■ **THE PROBLEM**:
Copy every record below, exactly as written.

=== Section Start ===

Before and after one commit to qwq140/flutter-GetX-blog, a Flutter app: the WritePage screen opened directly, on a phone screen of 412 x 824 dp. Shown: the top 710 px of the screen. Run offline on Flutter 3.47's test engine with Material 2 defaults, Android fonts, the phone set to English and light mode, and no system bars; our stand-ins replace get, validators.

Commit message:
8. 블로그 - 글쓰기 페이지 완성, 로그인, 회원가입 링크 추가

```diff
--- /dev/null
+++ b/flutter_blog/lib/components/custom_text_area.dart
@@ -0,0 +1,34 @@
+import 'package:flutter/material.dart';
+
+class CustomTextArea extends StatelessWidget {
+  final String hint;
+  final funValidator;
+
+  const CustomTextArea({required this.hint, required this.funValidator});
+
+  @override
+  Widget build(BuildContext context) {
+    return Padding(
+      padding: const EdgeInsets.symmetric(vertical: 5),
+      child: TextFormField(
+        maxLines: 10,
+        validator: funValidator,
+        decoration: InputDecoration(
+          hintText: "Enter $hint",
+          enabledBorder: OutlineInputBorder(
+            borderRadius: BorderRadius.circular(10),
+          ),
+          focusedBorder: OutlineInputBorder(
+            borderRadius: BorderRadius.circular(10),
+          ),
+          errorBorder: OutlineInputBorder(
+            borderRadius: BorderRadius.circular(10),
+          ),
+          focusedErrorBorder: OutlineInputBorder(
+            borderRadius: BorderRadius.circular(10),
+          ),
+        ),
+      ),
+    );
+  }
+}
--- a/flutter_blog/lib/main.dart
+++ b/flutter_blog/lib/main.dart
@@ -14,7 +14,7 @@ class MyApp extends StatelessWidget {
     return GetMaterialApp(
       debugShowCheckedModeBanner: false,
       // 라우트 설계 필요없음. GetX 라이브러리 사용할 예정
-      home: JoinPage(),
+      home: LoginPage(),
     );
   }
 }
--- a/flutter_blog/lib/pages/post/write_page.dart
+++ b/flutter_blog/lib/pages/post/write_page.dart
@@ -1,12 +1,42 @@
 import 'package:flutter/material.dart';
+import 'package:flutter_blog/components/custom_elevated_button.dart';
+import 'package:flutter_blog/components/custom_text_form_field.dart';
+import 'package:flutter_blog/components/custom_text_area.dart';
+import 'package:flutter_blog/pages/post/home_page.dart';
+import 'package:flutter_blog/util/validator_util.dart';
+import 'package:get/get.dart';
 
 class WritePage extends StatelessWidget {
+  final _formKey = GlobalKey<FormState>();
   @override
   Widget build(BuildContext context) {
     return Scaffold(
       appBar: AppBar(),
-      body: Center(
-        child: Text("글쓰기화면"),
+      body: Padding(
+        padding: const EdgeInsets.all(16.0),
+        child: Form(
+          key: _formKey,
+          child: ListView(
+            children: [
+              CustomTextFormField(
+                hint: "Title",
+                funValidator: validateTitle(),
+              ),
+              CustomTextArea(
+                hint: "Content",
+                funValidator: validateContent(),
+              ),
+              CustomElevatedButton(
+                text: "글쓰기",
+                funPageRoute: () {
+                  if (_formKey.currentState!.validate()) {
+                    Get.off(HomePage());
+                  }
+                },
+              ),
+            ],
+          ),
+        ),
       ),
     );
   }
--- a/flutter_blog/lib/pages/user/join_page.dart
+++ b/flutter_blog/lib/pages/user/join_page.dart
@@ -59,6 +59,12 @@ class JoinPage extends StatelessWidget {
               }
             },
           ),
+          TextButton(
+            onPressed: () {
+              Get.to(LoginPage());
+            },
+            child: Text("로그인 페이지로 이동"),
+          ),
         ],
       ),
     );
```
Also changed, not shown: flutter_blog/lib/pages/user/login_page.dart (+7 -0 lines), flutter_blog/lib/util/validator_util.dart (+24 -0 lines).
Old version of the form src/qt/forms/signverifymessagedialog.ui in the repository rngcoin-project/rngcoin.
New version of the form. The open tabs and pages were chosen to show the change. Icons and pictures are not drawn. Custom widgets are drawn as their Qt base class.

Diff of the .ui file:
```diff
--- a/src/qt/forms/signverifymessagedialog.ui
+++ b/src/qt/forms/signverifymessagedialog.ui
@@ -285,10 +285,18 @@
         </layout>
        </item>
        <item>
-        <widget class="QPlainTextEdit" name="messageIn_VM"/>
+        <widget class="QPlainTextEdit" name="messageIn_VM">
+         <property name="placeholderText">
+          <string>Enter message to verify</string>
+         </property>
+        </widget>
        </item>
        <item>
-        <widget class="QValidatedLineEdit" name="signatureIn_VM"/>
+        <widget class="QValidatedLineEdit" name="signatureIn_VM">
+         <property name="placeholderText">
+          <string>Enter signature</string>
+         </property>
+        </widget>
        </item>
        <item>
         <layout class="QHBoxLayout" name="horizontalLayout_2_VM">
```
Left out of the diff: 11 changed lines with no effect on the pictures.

=== Section End ===

■ **WRITTEN SOLUTION**:
Before and after one commit to qwq140/flutter-GetX-blog, a Flutter app: the WritePage screen opened directly, on a phone screen of 412 x 824 dp. Shown: the top 710 px of the screen. Run offline on Flutter 3.47's test engine with Material 2 defaults, Android fonts, the phone set to English and light mode, and no system bars; our stand-ins replace get, validators.

Commit message:
8. 블로그 - 글쓰기 페이지 완성, 로그인, 회원가입 링크 추가

```diff
--- /dev/null
+++ b/flutter_blog/lib/components/custom_text_area.dart
@@ -0,0 +1,34 @@
+import 'package:flutter/material.dart';
+
+class CustomTextArea extends StatelessWidget {
+  final String hint;
+  final funValidator;
+
+  const CustomTextArea({required this.hint, required this.funValidator});
+
+  @override
+  Widget build(BuildContext context) {
+    return Padding(
+      padding: const EdgeInsets.symmetric(vertical: 5),
+      child: TextFormField(
+        maxLines: 10,
+        validator: funValidator,
+        decoration: InputDecoration(
+          hintText: "Enter $hint",
+          enabledBorder: OutlineInputBorder(
+            borderRadius: BorderRadius.circular(10),
+          ),
+          focusedBorder: OutlineInputBorder(
+            borderRadius: BorderRadius.circular(10),
+          ),
+          errorBorder: OutlineInputBorder(
+            borderRadius: BorderRadius.circular(10),
+          ),
+          focusedErrorBorder: OutlineInputBorder(
+            borderRadius: BorderRadius.circular(10),
+          ),
+        ),
+      ),
+    );
+  }
+}
--- a/flutter_blog/lib/main.dart
+++ b/flutter_blog/lib/main.dart
@@ -14,7 +14,7 @@ class MyApp extends StatelessWidget {
     return GetMaterialApp(
       debugShowCheckedModeBanner: false,
       // 라우트 설계 필요없음. GetX 라이브러리 사용할 예정
-      home: JoinPage(),
+      home: LoginPage(),
     );
   }
 }
--- a/flutter_blog/lib/pages/post/write_page.dart
+++ b/flutter_blog/lib/pages/post/write_page.dart
@@ -1,12 +1,42 @@
 import 'package:flutter/material.dart';
+import 'package:flutter_blog/components/custom_elevated_button.dart';
+import 'package:flutter_blog/components/custom_text_form_field.dart';
+import 'package:flutter_blog/components/custom_text_area.dart';
+import 'package:flutter_blog/pages/post/home_page.dart';
+import 'package:flutter_blog/util/validator_util.dart';
+import 'package:get/get.dart';
 
 class WritePage extends StatelessWidget {
+  final _formKey = GlobalKey<FormState>();
   @override
   Widget build(BuildContext context) {
     return Scaffold(
       appBar: AppBar(),
-      body: Center(
-        child: Text("글쓰기화면"),
+      body: Padding(
+        padding: const EdgeInsets.all(16.0),
+        child: Form(
+          key: _formKey,
+          child: ListView(
+            children: [
+              CustomTextFormField(
+                hint: "Title",
+                funValidator: validateTitle(),
+              ),
+              CustomTextArea(
+                hint: "Content",
+                funValidator: validateContent(),
+              ),
+              CustomElevatedButton(
+                text: "글쓰기",
+                funPageRoute: () {
+                  if (_formKey.currentState!.validate()) {
+                    Get.off(HomePage());
+                  }
+                },
+              ),
+            ],
+          ),
+        ),
       ),
     );
   }
--- a/flutter_blog/lib/pages/user/join_page.dart
+++ b/flutter_blog/lib/pages/user/join_page.dart
@@ -59,6 +59,12 @@ class JoinPage extends StatelessWidget {
               }
             },
           ),
+          TextButton(
+            onPressed: () {
+              Get.to(LoginPage());
+            },
+            child: Text("로그인 페이지로 이동"),
+          ),
         ],
       ),
     );
```
Also changed, not shown: flutter_blog/lib/pages/user/login_page.dart (+7 -0 lines), flutter_blog/lib/util/validator_util.dart (+24 -0 lines).
Old version of the form src/qt/forms/signverifymessagedialog.ui in the repository rngcoin-project/rngcoin.
New version of the form. The open tabs and pages were chosen to show the change. Icons and pictures are not drawn. Custom widgets are drawn as their Qt base class.

Diff of the .ui file:
```diff
--- a/src/qt/forms/signverifymessagedialog.ui
+++ b/src/qt/forms/signverifymessagedialog.ui
@@ -285,10 +285,18 @@
         </layout>
        </item>
        <item>
-        <widget class="QPlainTextEdit" name="messageIn_VM"/>
+        <widget class="QPlainTextEdit" name="messageIn_VM">
+         <property name="placeholderText">
+          <string>Enter message to verify</string>
+         </property>
+        </widget>
        </item>
        <item>
-        <widget class="QValidatedLineEdit" name="signatureIn_VM"/>
+        <widget class="QValidatedLineEdit" name="signatureIn_VM">
+         <property name="placeholderText">
+          <string>Enter signature</string>
+         </property>
+        </widget>
        </item>
        <item>
         <layout class="QHBoxLayout" name="horizontalLayout_2_VM">
```
Left out of the diff: 11 changed lines with no effect on the pictures.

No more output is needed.